(Source records)

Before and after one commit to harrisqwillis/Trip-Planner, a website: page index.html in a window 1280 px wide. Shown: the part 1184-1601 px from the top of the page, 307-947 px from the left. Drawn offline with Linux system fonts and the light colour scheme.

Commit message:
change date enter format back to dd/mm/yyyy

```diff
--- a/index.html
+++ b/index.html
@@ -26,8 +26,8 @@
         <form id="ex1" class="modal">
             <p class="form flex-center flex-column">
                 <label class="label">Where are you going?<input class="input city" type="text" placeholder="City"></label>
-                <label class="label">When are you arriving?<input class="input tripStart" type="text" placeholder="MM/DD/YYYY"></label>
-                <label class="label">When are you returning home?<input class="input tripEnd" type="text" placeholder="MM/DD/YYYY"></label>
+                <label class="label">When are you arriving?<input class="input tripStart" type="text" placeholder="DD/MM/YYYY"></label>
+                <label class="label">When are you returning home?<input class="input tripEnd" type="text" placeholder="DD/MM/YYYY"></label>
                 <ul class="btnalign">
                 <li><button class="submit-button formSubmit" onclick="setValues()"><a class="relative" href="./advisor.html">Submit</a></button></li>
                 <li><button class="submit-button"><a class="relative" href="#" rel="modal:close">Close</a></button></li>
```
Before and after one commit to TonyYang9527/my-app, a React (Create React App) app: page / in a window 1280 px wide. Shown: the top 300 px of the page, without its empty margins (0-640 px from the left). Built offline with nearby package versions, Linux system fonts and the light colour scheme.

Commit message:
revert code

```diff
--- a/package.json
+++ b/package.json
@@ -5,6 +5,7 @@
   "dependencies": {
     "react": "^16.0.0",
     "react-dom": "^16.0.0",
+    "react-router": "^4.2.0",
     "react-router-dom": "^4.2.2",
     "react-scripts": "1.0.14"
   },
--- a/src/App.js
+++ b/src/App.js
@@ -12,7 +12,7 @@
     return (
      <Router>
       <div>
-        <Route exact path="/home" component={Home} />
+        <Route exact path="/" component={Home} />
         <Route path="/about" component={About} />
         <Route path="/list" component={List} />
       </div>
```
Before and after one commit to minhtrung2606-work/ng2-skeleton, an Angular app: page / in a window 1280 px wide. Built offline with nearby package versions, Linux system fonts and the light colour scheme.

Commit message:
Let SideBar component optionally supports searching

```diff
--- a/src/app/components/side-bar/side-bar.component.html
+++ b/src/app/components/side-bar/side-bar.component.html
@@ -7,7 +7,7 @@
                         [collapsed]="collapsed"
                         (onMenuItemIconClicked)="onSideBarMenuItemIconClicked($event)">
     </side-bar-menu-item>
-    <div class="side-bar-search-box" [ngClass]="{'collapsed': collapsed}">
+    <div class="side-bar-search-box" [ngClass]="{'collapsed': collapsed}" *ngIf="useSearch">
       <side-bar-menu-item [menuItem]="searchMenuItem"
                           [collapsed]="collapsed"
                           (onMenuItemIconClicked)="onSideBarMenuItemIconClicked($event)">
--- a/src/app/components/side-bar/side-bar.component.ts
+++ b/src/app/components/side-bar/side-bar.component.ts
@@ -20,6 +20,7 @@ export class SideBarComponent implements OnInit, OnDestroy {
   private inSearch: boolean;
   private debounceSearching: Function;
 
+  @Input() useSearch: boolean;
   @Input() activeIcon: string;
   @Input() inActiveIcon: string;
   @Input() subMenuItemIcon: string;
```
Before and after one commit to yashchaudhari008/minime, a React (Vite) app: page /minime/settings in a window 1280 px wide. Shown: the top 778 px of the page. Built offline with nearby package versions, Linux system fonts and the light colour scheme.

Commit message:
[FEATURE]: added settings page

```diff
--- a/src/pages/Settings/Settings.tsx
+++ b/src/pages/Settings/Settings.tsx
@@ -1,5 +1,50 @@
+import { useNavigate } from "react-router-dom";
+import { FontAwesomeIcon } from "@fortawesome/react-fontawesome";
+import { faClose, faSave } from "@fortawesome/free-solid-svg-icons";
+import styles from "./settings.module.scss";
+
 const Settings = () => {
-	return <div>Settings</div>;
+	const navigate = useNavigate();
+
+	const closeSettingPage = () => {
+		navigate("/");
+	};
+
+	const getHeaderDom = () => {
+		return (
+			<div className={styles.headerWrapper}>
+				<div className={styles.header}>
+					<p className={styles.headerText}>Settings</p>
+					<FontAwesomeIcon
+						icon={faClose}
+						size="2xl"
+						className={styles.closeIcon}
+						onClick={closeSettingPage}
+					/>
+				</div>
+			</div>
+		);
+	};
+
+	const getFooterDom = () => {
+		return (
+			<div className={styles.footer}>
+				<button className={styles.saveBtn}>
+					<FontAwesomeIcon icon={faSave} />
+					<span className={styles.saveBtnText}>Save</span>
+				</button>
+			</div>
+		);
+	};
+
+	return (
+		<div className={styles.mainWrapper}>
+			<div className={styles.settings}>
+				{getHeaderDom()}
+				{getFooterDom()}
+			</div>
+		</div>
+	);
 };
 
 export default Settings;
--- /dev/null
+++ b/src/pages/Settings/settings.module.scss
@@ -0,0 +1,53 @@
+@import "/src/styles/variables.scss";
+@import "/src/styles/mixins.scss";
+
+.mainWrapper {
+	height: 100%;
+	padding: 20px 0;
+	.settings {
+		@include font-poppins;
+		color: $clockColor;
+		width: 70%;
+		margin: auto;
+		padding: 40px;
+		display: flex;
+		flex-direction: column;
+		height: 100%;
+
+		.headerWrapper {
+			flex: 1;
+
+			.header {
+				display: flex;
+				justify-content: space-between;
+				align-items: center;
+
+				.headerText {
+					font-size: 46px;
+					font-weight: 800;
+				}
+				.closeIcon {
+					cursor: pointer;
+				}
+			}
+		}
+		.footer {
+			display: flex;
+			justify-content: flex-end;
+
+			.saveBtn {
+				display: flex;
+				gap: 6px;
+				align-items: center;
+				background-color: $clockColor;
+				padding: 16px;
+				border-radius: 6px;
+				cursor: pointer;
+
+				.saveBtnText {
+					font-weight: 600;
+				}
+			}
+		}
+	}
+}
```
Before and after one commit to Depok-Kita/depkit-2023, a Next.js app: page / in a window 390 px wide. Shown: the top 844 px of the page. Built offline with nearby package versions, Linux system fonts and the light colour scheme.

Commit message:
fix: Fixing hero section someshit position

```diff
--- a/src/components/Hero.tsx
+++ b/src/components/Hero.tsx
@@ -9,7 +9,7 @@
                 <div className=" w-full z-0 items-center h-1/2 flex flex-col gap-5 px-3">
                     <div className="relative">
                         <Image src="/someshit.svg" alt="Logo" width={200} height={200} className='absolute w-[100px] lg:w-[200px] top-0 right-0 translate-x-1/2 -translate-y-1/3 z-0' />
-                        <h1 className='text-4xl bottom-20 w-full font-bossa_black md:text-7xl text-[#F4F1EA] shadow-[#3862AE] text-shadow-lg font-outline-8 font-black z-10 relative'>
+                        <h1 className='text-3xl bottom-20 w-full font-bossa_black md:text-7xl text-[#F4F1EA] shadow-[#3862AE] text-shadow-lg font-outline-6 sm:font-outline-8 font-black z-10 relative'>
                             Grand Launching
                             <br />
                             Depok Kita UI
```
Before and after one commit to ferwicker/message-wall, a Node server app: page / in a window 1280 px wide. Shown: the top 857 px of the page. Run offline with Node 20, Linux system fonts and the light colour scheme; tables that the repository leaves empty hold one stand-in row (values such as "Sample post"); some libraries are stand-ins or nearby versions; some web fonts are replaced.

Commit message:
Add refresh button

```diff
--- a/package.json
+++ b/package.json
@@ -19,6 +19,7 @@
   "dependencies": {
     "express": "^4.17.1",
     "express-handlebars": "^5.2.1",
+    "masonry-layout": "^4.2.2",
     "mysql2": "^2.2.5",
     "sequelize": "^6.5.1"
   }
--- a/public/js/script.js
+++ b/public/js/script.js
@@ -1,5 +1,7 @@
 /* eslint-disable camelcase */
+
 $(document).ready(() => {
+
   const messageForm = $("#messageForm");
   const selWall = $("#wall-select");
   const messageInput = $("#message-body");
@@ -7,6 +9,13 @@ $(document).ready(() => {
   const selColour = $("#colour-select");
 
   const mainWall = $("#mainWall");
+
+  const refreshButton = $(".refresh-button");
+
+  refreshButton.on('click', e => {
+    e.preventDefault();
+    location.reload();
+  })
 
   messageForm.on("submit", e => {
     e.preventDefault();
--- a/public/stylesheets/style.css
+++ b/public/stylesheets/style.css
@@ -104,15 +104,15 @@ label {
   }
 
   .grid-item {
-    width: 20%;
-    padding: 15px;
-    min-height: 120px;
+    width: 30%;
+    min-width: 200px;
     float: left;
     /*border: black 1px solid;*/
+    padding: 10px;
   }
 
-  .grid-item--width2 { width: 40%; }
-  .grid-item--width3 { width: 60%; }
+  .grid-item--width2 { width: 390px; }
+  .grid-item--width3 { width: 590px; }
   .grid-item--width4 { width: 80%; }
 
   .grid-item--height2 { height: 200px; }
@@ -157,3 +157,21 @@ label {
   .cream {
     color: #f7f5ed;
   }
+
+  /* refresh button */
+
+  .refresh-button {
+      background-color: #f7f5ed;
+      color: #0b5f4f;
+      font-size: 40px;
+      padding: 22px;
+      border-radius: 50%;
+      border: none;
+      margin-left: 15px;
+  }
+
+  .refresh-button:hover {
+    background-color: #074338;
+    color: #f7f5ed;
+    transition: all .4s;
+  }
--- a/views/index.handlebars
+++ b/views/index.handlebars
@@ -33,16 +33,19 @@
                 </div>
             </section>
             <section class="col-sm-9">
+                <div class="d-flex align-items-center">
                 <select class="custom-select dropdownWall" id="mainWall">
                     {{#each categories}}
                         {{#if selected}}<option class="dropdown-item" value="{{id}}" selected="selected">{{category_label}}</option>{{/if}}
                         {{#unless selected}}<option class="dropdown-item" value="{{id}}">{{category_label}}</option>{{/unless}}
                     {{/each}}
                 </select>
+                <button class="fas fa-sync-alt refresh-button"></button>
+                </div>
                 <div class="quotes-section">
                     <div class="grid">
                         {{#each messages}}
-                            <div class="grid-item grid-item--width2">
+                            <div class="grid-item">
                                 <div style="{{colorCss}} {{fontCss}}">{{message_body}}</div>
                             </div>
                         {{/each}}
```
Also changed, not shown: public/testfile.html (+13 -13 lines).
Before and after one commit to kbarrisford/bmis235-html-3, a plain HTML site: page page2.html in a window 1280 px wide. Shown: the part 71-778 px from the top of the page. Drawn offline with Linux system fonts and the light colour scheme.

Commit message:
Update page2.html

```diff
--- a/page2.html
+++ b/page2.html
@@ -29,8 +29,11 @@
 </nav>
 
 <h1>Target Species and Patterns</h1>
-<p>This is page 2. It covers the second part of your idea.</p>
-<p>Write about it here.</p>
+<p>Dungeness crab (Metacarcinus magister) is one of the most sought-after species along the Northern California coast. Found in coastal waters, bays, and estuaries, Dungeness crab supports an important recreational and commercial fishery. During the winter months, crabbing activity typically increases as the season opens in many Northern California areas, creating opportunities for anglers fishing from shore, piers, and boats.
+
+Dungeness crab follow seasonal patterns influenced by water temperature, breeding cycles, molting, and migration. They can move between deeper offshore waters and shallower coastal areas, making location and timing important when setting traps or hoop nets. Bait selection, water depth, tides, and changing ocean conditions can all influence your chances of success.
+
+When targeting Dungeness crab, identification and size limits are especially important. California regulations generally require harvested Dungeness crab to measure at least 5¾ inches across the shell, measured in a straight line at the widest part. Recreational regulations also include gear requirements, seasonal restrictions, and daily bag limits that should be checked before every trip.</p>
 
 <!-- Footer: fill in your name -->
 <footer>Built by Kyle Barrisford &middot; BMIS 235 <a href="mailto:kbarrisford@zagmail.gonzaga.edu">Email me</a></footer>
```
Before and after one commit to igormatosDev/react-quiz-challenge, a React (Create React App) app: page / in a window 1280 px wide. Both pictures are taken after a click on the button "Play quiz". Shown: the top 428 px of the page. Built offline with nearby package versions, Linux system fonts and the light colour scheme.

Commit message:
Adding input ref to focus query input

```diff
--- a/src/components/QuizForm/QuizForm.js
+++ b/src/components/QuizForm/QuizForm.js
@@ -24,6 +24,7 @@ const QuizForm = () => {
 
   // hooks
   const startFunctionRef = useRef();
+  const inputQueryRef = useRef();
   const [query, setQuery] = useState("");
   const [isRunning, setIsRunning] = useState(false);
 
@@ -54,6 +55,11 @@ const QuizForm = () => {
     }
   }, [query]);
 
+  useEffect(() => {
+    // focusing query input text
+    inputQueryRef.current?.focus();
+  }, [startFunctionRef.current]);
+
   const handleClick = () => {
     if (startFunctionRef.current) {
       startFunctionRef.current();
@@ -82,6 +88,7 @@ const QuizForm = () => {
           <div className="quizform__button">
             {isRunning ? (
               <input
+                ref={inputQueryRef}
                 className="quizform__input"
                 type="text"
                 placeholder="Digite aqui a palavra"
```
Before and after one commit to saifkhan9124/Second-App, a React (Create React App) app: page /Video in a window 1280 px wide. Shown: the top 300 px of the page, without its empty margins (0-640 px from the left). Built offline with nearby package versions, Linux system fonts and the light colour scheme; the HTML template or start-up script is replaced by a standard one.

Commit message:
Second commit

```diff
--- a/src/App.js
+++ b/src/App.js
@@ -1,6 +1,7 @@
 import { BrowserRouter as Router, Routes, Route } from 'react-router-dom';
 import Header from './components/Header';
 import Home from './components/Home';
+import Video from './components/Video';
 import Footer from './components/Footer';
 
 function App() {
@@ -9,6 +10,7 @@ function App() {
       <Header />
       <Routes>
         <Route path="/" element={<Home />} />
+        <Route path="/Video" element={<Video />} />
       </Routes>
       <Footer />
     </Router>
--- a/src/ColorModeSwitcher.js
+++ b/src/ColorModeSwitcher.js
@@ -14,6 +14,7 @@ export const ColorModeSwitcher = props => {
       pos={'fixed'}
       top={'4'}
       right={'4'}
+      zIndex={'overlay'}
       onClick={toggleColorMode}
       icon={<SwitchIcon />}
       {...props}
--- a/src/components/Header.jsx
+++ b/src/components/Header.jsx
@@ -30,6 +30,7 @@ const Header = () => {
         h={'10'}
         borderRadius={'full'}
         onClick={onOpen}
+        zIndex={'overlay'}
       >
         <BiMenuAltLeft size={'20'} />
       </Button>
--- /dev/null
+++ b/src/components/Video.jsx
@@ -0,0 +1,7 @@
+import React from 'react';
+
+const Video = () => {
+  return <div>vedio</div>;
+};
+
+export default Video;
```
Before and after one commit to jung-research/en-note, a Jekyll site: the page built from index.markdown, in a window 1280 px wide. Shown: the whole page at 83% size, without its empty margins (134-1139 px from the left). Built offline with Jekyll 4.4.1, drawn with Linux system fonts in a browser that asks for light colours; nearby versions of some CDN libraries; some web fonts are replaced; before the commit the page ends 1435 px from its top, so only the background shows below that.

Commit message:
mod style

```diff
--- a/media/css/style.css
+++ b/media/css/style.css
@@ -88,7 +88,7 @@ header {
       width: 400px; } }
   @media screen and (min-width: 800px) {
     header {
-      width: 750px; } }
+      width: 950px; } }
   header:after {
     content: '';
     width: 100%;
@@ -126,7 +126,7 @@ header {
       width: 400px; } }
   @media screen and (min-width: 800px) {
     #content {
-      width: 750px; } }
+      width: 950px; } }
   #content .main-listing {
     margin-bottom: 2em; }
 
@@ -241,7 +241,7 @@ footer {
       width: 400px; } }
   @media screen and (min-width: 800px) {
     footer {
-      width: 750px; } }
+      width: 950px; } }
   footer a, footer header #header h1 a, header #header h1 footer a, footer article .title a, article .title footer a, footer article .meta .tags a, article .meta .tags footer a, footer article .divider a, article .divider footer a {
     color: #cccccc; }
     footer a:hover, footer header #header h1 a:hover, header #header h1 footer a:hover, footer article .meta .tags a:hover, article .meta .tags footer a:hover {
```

(End Source records)

Description of the task
Using the records above, list each line that includes "closeIcon".

Problem solution
+						className={styles.closeIcon}
+				.closeIcon {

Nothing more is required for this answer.